** Problem to solve **
Every record below must be returned word for word, with the pictures left out.

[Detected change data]
*** Block opens ***

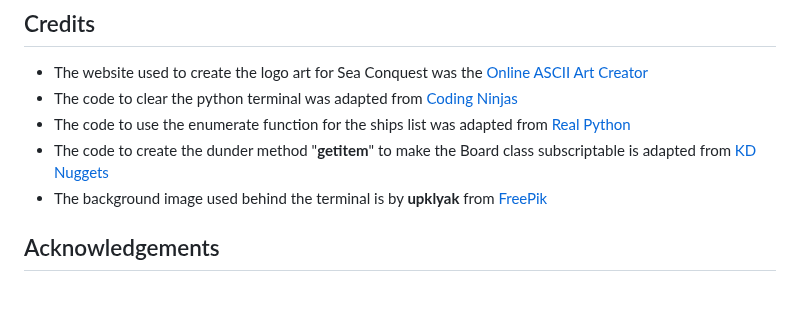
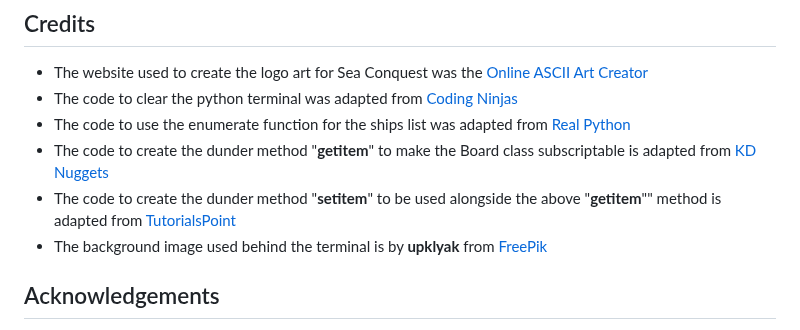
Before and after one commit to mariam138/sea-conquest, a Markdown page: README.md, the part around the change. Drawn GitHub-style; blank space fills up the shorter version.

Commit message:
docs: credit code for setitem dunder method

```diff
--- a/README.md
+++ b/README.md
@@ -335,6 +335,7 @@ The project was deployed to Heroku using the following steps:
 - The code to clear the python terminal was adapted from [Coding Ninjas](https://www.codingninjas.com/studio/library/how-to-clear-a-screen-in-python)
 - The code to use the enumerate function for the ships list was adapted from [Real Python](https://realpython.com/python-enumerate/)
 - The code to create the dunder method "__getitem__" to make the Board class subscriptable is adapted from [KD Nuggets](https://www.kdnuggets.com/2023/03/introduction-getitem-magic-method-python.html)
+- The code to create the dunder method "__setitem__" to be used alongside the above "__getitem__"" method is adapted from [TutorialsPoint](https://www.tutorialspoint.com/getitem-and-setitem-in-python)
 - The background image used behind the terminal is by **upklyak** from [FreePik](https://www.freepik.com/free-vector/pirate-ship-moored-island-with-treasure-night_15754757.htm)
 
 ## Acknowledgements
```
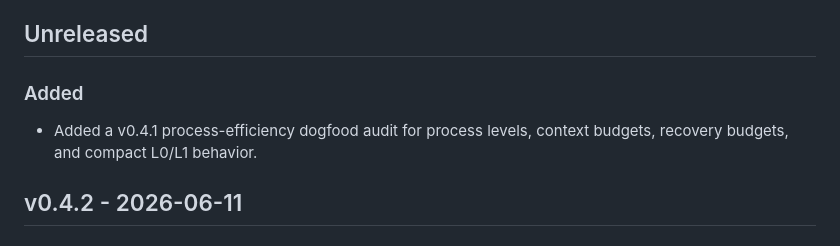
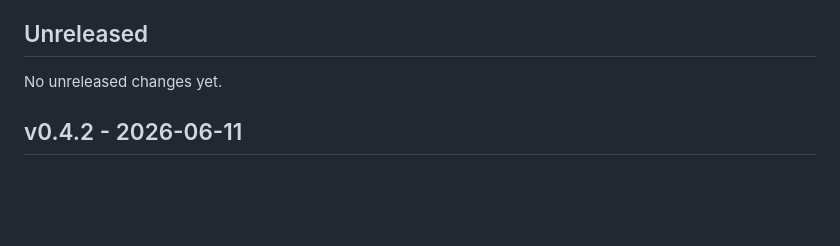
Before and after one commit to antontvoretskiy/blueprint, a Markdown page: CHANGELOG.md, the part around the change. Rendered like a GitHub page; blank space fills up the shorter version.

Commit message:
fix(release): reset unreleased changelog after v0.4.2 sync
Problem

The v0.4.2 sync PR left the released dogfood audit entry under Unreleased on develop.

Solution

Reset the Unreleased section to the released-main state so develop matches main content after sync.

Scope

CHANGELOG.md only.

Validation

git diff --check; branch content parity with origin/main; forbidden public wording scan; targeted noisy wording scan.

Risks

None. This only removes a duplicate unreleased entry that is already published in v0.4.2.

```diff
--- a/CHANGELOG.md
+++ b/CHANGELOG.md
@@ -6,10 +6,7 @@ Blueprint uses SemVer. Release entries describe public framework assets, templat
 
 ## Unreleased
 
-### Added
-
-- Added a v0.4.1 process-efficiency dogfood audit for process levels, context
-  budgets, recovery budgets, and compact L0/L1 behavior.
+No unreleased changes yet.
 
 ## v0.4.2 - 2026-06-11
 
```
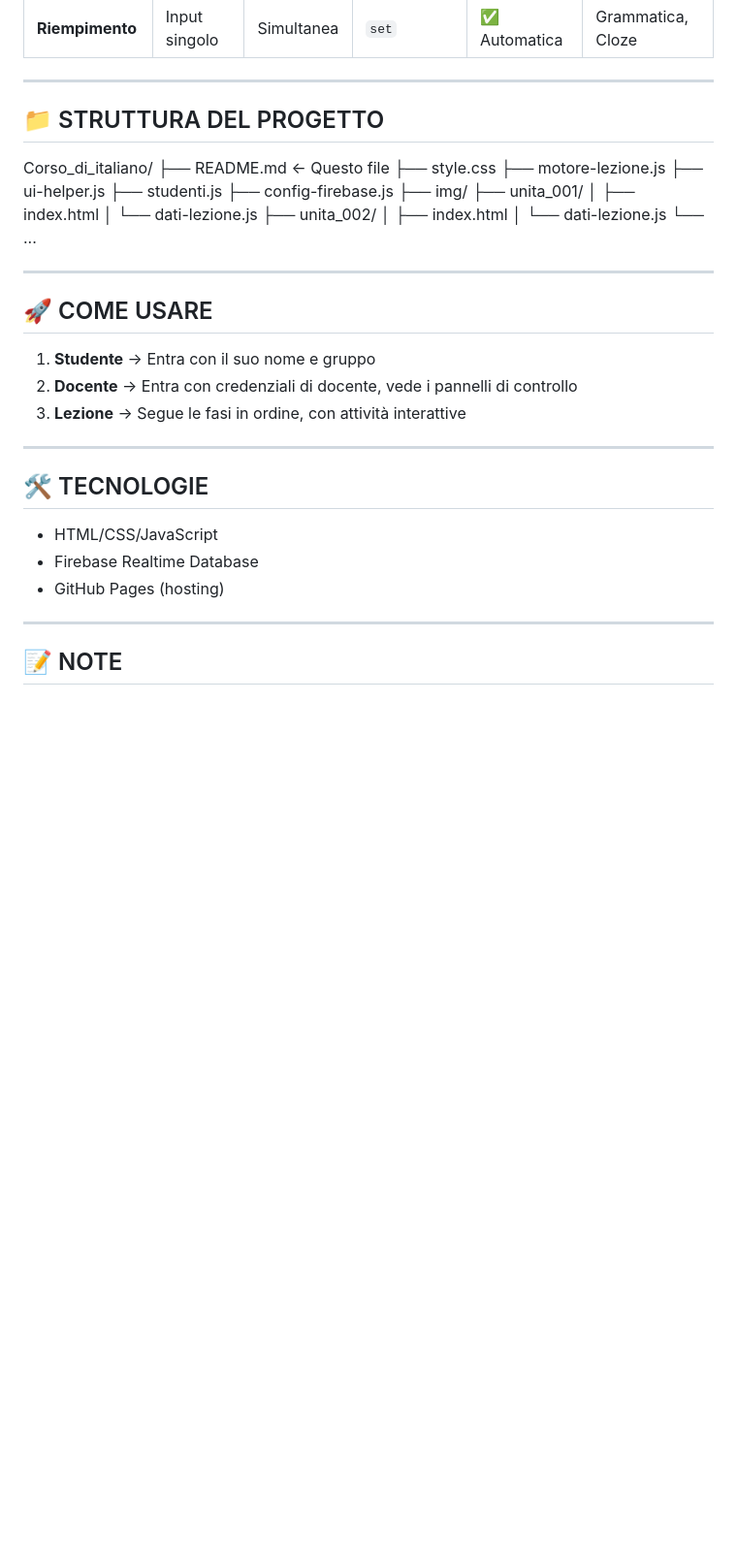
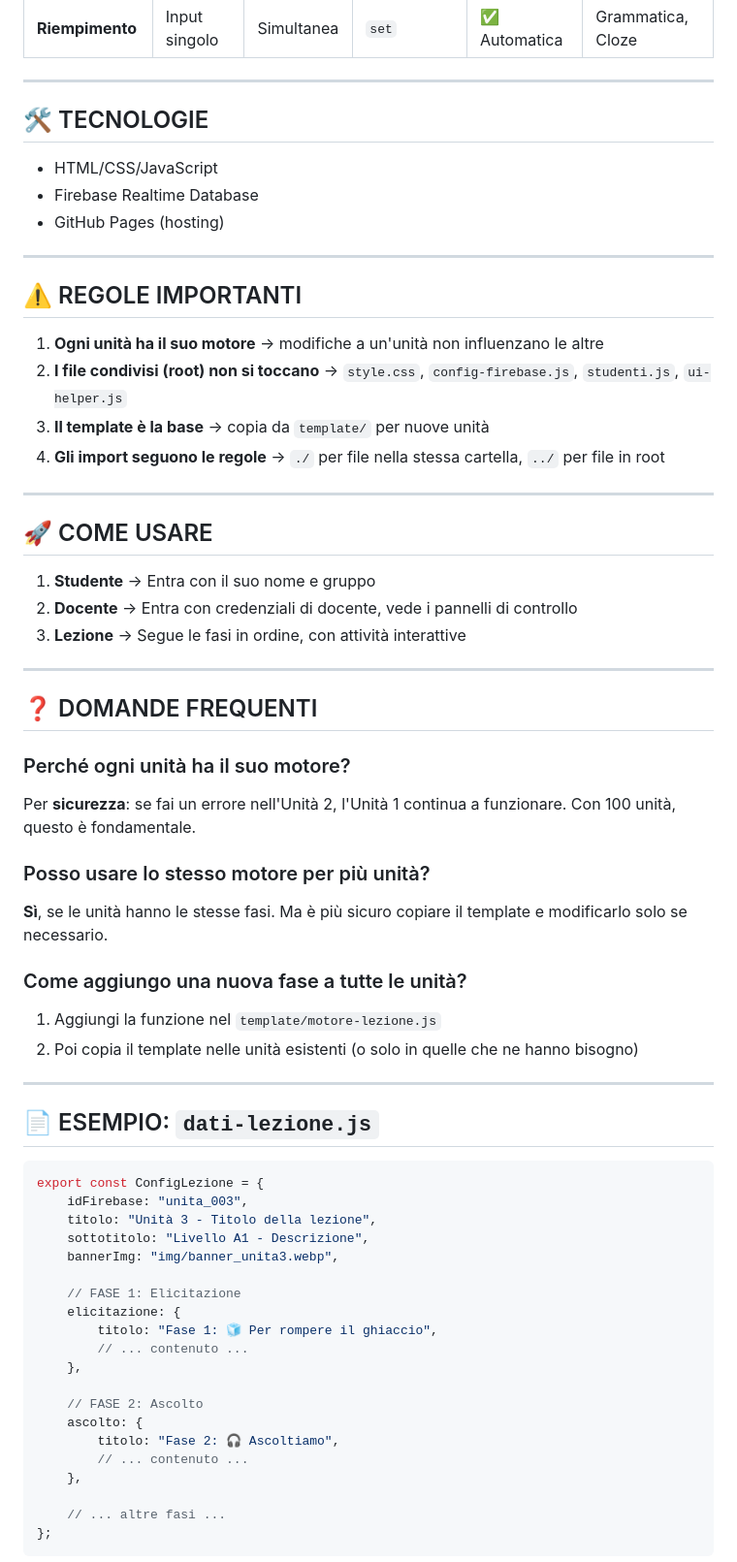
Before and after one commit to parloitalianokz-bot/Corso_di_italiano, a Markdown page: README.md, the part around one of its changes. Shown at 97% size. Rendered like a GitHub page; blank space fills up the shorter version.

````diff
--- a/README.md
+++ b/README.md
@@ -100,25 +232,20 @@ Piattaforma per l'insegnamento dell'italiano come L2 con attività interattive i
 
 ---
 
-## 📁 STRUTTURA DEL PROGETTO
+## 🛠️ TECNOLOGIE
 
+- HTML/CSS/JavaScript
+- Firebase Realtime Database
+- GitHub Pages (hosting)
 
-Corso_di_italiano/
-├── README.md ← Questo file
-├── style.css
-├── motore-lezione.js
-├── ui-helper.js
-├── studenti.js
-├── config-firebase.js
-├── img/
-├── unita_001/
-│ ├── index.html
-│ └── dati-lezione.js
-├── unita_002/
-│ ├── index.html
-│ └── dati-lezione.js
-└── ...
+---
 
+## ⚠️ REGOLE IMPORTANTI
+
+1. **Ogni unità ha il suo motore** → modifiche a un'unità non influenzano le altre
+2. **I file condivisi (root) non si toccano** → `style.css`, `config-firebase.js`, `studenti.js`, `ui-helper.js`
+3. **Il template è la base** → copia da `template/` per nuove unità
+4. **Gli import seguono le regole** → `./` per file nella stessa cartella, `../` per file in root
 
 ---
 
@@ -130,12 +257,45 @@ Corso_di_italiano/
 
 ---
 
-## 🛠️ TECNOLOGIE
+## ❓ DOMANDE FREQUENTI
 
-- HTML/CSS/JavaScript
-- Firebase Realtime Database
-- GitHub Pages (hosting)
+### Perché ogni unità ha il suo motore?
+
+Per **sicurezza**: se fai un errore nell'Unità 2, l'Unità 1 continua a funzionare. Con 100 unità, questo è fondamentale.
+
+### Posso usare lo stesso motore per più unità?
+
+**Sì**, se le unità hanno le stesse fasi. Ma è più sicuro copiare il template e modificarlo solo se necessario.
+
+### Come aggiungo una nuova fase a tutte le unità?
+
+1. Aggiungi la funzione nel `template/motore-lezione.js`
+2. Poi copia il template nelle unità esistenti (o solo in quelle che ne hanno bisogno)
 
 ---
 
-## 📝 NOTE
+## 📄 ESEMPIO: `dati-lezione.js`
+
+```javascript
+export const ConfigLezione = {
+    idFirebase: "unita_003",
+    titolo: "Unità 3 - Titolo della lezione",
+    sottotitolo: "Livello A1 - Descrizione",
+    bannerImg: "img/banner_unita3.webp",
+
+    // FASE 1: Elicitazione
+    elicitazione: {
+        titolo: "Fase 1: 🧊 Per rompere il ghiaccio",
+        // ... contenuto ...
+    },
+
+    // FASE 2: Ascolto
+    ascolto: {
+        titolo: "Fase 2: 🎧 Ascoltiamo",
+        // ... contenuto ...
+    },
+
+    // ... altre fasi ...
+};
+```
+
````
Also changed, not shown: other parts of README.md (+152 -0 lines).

*** Block closes ***

** Answer to the problem **
Before and after one commit to mariam138/sea-conquest, a Markdown page: README.md, the part around the change. Drawn GitHub-style; blank space fills up the shorter version.

Commit message:
docs: credit code for setitem dunder method

```diff
--- a/README.md
+++ b/README.md
@@ -335,6 +335,7 @@ The project was deployed to Heroku using the following steps:
 - The code to clear the python terminal was adapted from [Coding Ninjas](https://www.codingninjas.com/studio/library/how-to-clear-a-screen-in-python)
 - The code to use the enumerate function for the ships list was adapted from [Real Python](https://realpython.com/python-enumerate/)
 - The code to create the dunder method "__getitem__" to make the Board class subscriptable is adapted from [KD Nuggets](https://www.kdnuggets.com/2023/03/introduction-getitem-magic-method-python.html)
+- The code to create the dunder method "__setitem__" to be used alongside the above "__getitem__"" method is adapted from [TutorialsPoint](https://www.tutorialspoint.com/getitem-and-setitem-in-python)
 - The background image used behind the terminal is by **upklyak** from [FreePik](https://www.freepik.com/free-vector/pirate-ship-moored-island-with-treasure-night_15754757.htm)
 
 ## Acknowledgements
```
Before and after one commit to antontvoretskiy/blueprint, a Markdown page: CHANGELOG.md, the part around the change. Rendered like a GitHub page; blank space fills up the shorter version.

Commit message:
fix(release): reset unreleased changelog after v0.4.2 sync
Problem

The v0.4.2 sync PR left the released dogfood audit entry under Unreleased on develop.

Solution

Reset the Unreleased section to the released-main state so develop matches main content after sync.

Scope

CHANGELOG.md only.

Validation

git diff --check; branch content parity with origin/main; forbidden public wording scan; targeted noisy wording scan.

Risks

None. This only removes a duplicate unreleased entry that is already published in v0.4.2.

```diff
--- a/CHANGELOG.md
+++ b/CHANGELOG.md
@@ -6,10 +6,7 @@ Blueprint uses SemVer. Release entries describe public framework assets, templat
 
 ## Unreleased
 
-### Added
-
-- Added a v0.4.1 process-efficiency dogfood audit for process levels, context
-  budgets, recovery budgets, and compact L0/L1 behavior.
+No unreleased changes yet.
 
 ## v0.4.2 - 2026-06-11
 
```
Before and after one commit to parloitalianokz-bot/Corso_di_italiano, a Markdown page: README.md, the part around one of its changes. Shown at 97% size. Rendered like a GitHub page; blank space fills up the shorter version.

````diff
--- a/README.md
+++ b/README.md
@@ -100,25 +232,20 @@ Piattaforma per l'insegnamento dell'italiano come L2 con attività interattive i
 
 ---
 
-## 📁 STRUTTURA DEL PROGETTO
+## 🛠️ TECNOLOGIE
 
+- HTML/CSS/JavaScript
+- Firebase Realtime Database
+- GitHub Pages (hosting)
 
-Corso_di_italiano/
-├── README.md ← Questo file
-├── style.css
-├── motore-lezione.js
-├── ui-helper.js
-├── studenti.js
-├── config-firebase.js
-├── img/
-├── unita_001/
-│ ├── index.html
-│ └── dati-lezione.js
-├── unita_002/
-│ ├── index.html
-│ └── dati-lezione.js
-└── ...
+---
 
+## ⚠️ REGOLE IMPORTANTI
+
+1. **Ogni unità ha il suo motore** → modifiche a un'unità non influenzano le altre
+2. **I file condivisi (root) non si toccano** → `style.css`, `config-firebase.js`, `studenti.js`, `ui-helper.js`
+3. **Il template è la base** → copia da `template/` per nuove unità
+4. **Gli import seguono le regole** → `./` per file nella stessa cartella, `../` per file in root
 
 ---
 
@@ -130,12 +257,45 @@ Corso_di_italiano/
 
 ---
 
-## 🛠️ TECNOLOGIE
+## ❓ DOMANDE FREQUENTI
 
-- HTML/CSS/JavaScript
-- Firebase Realtime Database
-- GitHub Pages (hosting)
+### Perché ogni unità ha il suo motore?
+
+Per **sicurezza**: se fai un errore nell'Unità 2, l'Unità 1 continua a funzionare. Con 100 unità, questo è fondamentale.
+
+### Posso usare lo stesso motore per più unità?
+
+**Sì**, se le unità hanno le stesse fasi. Ma è più sicuro copiare il template e modificarlo solo se necessario.
+
+### Come aggiungo una nuova fase a tutte le unità?
+
+1. Aggiungi la funzione nel `template/motore-lezione.js`
+2. Poi copia il template nelle unità esistenti (o solo in quelle che ne hanno bisogno)
 
 ---
 
-## 📝 NOTE
+## 📄 ESEMPIO: `dati-lezione.js`
+
+```javascript
+export const ConfigLezione = {
+    idFirebase: "unita_003",
+    titolo: "Unità 3 - Titolo della lezione",
+    sottotitolo: "Livello A1 - Descrizione",
+    bannerImg: "img/banner_unita3.webp",
+
+    // FASE 1: Elicitazione
+    elicitazione: {
+        titolo: "Fase 1: 🧊 Per rompere il ghiaccio",
+        // ... contenuto ...
+    },
+
+    // FASE 2: Ascolto
+    ascolto: {
+        titolo: "Fase 2: 🎧 Ascoltiamo",
+        // ... contenuto ...
+    },
+
+    // ... altre fasi ...
+};
+```
+
````
Also changed, not shown: other parts of README.md (+152 -0 lines).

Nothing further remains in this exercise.